- PROBLEM TO SOLVE: Only the lines holding the string "Kateqoriya" are needed; copy each of them from the data.

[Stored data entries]

● ● ● ●

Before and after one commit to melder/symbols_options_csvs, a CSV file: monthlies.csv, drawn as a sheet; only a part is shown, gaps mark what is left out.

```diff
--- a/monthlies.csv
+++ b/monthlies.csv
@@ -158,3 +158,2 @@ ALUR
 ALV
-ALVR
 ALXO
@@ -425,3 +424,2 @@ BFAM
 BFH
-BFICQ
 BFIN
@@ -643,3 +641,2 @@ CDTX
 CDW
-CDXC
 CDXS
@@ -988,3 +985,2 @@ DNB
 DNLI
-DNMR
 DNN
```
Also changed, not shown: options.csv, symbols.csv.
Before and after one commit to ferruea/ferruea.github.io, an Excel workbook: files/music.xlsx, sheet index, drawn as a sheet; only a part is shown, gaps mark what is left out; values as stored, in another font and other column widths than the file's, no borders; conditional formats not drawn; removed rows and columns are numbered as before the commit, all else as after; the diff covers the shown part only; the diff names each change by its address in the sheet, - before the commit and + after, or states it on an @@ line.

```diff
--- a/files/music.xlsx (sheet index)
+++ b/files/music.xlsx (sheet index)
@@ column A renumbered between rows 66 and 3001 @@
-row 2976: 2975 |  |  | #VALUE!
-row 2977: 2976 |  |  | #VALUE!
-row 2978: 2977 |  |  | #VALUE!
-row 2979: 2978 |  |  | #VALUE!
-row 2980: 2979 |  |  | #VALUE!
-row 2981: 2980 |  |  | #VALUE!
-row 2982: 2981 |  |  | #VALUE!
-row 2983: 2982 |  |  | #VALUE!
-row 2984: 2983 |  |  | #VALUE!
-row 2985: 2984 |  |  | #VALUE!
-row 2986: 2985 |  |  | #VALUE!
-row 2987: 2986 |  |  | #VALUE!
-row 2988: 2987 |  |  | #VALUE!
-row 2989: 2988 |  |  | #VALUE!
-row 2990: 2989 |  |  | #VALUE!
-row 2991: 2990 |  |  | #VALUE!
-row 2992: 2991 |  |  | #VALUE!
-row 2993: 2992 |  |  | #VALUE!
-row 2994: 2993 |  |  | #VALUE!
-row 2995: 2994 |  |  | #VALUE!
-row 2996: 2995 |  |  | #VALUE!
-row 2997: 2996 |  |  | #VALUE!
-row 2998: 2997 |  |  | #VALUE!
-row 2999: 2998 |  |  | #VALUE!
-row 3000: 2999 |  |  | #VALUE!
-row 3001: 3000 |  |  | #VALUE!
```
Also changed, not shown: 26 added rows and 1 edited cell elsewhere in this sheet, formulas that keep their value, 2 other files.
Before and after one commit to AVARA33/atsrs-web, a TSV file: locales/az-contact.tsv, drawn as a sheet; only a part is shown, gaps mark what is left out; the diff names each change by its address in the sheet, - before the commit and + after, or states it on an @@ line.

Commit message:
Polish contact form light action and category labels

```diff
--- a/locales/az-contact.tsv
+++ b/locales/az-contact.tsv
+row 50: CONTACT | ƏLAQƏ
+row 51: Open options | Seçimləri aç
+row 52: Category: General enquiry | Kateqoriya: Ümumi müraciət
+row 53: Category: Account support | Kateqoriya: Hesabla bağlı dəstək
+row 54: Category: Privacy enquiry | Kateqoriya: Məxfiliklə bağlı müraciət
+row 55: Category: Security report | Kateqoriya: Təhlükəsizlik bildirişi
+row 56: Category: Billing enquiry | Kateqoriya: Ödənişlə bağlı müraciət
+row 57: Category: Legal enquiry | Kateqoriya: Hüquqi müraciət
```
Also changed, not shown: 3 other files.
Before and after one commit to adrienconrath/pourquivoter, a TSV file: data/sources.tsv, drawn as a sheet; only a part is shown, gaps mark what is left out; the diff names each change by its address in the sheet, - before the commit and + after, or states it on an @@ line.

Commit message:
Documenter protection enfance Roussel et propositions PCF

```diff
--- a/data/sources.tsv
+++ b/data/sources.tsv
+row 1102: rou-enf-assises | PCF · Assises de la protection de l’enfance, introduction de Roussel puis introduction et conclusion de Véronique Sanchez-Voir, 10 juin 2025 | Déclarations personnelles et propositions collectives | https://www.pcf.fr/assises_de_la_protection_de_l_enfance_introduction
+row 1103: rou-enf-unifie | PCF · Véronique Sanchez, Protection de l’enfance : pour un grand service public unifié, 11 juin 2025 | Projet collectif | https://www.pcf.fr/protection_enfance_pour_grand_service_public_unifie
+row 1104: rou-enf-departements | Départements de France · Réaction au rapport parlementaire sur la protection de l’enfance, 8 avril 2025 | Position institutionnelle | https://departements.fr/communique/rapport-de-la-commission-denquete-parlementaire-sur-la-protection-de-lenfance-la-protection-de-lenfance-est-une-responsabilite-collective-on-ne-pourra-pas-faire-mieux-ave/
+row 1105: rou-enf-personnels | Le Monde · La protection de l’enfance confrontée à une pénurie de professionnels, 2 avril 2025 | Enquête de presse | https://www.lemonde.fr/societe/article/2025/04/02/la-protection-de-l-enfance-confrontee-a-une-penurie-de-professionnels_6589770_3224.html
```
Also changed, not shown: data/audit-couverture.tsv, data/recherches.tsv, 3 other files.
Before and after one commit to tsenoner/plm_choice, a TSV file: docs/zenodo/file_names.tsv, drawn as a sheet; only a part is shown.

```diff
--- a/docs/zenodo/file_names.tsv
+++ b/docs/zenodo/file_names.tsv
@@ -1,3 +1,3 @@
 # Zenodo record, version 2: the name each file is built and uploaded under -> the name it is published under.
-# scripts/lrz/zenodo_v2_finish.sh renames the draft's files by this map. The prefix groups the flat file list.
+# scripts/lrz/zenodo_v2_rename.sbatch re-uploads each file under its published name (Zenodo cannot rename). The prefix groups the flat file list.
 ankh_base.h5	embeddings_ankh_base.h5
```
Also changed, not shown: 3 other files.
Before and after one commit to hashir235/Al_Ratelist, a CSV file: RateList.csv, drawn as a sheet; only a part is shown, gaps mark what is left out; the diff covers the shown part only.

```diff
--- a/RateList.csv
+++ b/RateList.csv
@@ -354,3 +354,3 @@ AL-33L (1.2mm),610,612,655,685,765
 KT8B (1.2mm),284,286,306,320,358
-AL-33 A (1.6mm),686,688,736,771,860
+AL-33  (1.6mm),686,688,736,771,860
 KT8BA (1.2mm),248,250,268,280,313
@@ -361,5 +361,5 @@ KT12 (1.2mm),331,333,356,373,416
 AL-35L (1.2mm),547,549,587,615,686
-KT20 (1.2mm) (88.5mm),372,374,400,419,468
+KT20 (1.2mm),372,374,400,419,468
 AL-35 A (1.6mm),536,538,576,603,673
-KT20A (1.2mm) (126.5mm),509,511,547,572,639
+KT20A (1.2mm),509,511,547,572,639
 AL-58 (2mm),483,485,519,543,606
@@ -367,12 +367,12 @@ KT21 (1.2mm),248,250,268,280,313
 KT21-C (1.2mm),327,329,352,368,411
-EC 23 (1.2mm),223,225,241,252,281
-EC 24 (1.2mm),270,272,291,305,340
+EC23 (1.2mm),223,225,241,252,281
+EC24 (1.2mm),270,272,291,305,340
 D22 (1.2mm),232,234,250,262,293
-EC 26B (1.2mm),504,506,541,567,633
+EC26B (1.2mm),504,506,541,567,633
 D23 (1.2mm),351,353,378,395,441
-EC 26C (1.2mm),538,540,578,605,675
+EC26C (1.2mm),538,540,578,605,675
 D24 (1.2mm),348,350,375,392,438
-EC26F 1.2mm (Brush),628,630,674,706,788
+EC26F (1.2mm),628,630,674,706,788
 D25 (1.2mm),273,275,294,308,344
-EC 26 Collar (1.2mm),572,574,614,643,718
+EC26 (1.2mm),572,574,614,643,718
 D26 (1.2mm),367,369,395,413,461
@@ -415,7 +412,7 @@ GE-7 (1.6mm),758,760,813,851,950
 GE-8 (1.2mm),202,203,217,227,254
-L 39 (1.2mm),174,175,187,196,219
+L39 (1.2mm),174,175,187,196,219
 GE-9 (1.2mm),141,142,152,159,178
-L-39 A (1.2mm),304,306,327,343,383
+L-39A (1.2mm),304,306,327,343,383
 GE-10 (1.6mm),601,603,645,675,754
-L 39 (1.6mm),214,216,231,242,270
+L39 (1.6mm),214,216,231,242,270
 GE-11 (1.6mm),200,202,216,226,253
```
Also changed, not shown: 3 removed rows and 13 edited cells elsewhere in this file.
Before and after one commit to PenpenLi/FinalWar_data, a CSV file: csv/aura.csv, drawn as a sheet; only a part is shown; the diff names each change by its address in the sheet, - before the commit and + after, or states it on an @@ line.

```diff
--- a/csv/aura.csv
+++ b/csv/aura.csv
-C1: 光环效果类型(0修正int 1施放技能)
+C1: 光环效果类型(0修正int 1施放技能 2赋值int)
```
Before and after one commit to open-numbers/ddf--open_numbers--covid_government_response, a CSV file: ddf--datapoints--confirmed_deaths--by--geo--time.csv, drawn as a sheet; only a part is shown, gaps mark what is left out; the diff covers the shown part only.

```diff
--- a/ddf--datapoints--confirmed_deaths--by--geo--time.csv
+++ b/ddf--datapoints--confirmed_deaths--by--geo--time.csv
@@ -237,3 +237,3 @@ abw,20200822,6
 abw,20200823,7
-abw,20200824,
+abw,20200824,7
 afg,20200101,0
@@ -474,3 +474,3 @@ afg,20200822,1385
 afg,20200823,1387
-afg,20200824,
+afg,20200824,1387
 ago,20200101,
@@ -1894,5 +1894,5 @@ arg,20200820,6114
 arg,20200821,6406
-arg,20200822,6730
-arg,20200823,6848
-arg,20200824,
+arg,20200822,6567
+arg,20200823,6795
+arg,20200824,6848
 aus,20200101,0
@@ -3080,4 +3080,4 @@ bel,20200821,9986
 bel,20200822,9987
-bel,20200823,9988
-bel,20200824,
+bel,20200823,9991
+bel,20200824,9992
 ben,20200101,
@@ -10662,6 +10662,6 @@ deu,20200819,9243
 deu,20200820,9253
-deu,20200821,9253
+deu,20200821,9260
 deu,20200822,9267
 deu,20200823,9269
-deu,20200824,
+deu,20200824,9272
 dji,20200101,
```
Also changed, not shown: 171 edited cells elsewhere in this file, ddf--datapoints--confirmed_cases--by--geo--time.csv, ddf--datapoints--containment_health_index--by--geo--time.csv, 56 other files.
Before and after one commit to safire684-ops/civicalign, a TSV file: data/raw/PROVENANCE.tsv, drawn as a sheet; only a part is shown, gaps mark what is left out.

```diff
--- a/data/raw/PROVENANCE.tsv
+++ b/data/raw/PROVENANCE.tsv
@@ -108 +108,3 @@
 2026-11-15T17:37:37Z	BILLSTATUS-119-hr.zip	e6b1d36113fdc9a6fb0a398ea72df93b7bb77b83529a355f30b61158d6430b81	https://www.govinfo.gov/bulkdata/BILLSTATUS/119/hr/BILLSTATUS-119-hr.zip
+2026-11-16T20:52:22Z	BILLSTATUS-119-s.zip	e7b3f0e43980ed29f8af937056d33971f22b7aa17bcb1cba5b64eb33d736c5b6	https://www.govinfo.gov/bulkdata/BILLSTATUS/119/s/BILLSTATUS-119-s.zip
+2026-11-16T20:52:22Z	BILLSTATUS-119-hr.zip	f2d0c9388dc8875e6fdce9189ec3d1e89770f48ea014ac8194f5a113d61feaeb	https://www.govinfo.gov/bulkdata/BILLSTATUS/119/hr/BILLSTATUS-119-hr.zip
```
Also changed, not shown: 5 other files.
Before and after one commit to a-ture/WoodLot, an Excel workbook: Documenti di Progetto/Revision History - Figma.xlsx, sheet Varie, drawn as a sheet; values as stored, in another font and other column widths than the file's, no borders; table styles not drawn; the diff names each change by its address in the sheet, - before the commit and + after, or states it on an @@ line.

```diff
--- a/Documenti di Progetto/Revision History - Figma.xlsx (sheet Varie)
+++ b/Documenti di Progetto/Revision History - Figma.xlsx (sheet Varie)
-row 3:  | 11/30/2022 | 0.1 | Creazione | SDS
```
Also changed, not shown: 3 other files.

● ● ● ●

- ANSWER TO THE EXERCISE:
+row 52: Category: General enquiry | Kateqoriya: Ümumi müraciət
+row 53: Category: Account support | Kateqoriya: Hesabla bağlı dəstək
+row 54: Category: Privacy enquiry | Kateqoriya: Məxfiliklə bağlı müraciət
+row 55: Category: Security report | Kateqoriya: Təhlükəsizlik bildirişi
+row 56: Category: Billing enquiry | Kateqoriya: Ödənişlə bağlı müraciət
+row 57: Category: Legal enquiry | Kateqoriya: Hüquqi müraciət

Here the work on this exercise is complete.